* _Goal of the exercise_:
Where an entry contains an image, leave the image out; restate everything else exactly.

* _Data for processing_:
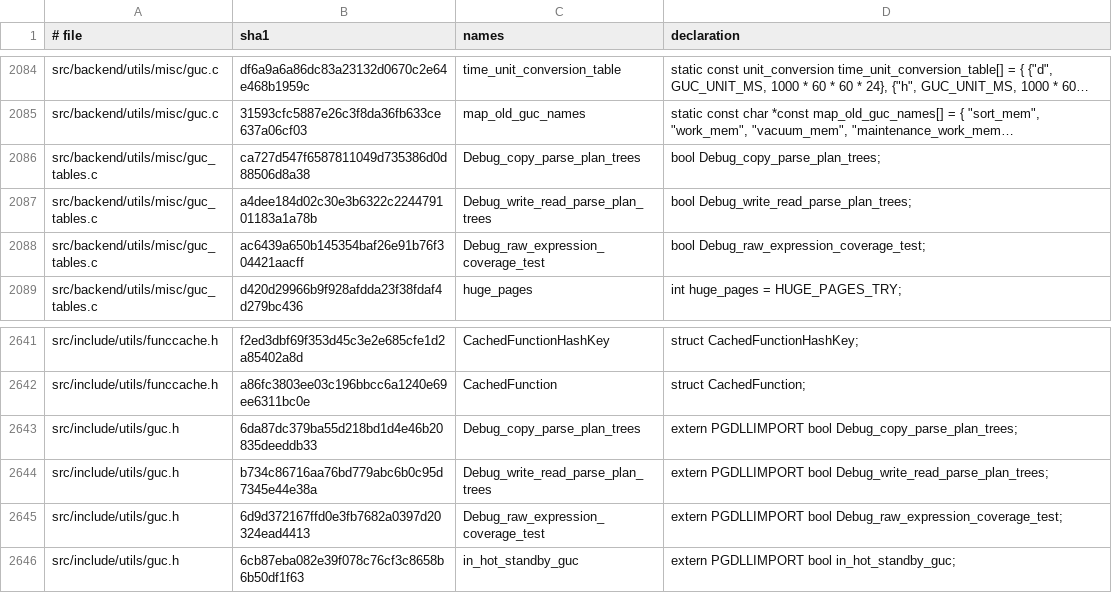
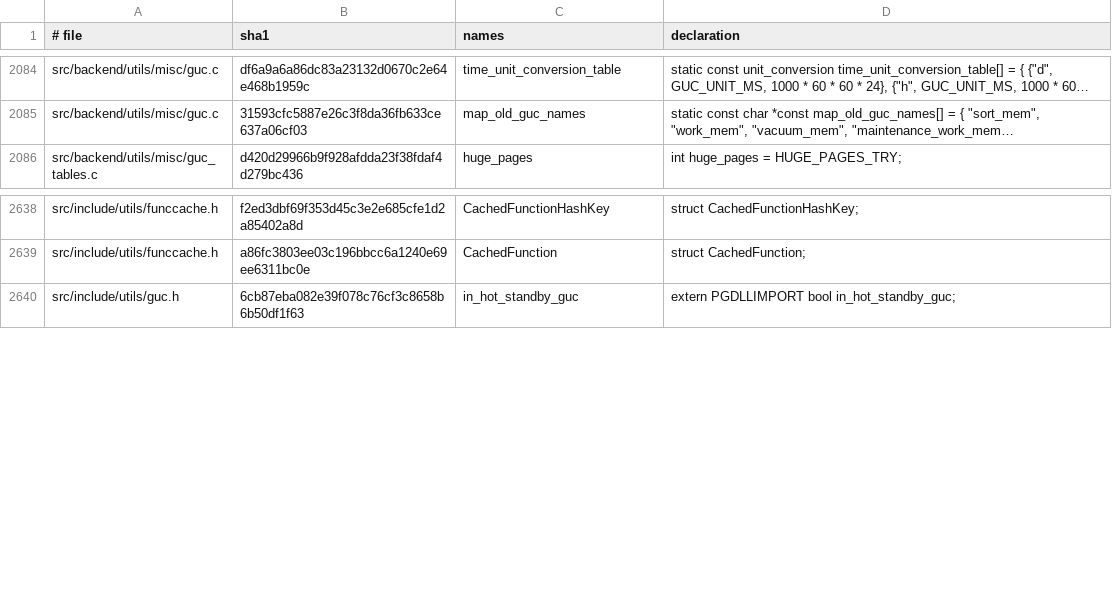
Before and after one commit to gburd/postgres, a TSV file: src/tools/global_lifetime/global_lifetime_baseline.tsv, drawn as a sheet; only a part is shown, gaps mark what is left out; long unchanged cells end in …; the diff names each change by its address in the sheet, - before the commit and + after, or states it on an @@ line.

Commit message:
Move developer debug GUC state to TLS

```diff
--- a/src/tools/global_lifetime/global_lifetime_baseline.tsv
+++ b/src/tools/global_lifetime/global_lifetime_baseline.tsv
-row 2086: src/backend/utils/misc/guc_tables.c | ca727d547f6587811049d735386d0d88506d8a38 | Debug_copy_parse_plan_trees | bool Debug_copy_parse_plan_trees;
-row 2087: src/backend/utils/misc/guc_tables.c | a4dee184d02c30e3b6322c224479101183a1a78b | Debug_write_read_parse_plan_trees | bool Debug_write_read_parse_plan_trees;
-row 2088: src/backend/utils/misc/guc_tables.c | ac6439a650b145354baf26e91b76f304421aacff | Debug_raw_expression_coverage_test | bool Debug_raw_expression_coverage_test;
-row 2643: src/include/utils/guc.h | 6da87dc379ba55d218bd1d4e46b20835deeddb33 | Debug_copy_parse_plan_trees | extern PGDLLIMPORT bool Debug_copy_parse_plan_trees;
-row 2644: src/include/utils/guc.h | b734c86716aa76bd779abc6b0c95d7345e44e38a | Debug_write_read_parse_plan_trees | extern PGDLLIMPORT bool Debug_write_read_parse_plan_trees;
-row 2645: src/include/utils/guc.h | 6d9d372167ffd0e3fb7682a0397d20324ead4413 | Debug_raw_expression_coverage_test | extern PGDLLIMPORT bool Debug_raw_expression_coverage_test;
```
Also changed, not shown: 3 other files.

* _The completed task_:
Before and after one commit to gburd/postgres, a TSV file: src/tools/global_lifetime/global_lifetime_baseline.tsv, drawn as a sheet; only a part is shown, gaps mark what is left out; long unchanged cells end in …; the diff names each change by its address in the sheet, - before the commit and + after, or states it on an @@ line.

Commit message:
Move developer debug GUC state to TLS

```diff
--- a/src/tools/global_lifetime/global_lifetime_baseline.tsv
+++ b/src/tools/global_lifetime/global_lifetime_baseline.tsv
-row 2086: src/backend/utils/misc/guc_tables.c | ca727d547f6587811049d735386d0d88506d8a38 | Debug_copy_parse_plan_trees | bool Debug_copy_parse_plan_trees;
-row 2087: src/backend/utils/misc/guc_tables.c | a4dee184d02c30e3b6322c224479101183a1a78b | Debug_write_read_parse_plan_trees | bool Debug_write_read_parse_plan_trees;
-row 2088: src/backend/utils/misc/guc_tables.c | ac6439a650b145354baf26e91b76f304421aacff | Debug_raw_expression_coverage_test | bool Debug_raw_expression_coverage_test;
-row 2643: src/include/utils/guc.h | 6da87dc379ba55d218bd1d4e46b20835deeddb33 | Debug_copy_parse_plan_trees | extern PGDLLIMPORT bool Debug_copy_parse_plan_trees;
-row 2644: src/include/utils/guc.h | b734c86716aa76bd779abc6b0c95d7345e44e38a | Debug_write_read_parse_plan_trees | extern PGDLLIMPORT bool Debug_write_read_parse_plan_trees;
-row 2645: src/include/utils/guc.h | 6d9d372167ffd0e3fb7682a0397d20324ead4413 | Debug_raw_expression_coverage_test | extern PGDLLIMPORT bool Debug_raw_expression_coverage_test;
```
Also changed, not shown: 3 other files.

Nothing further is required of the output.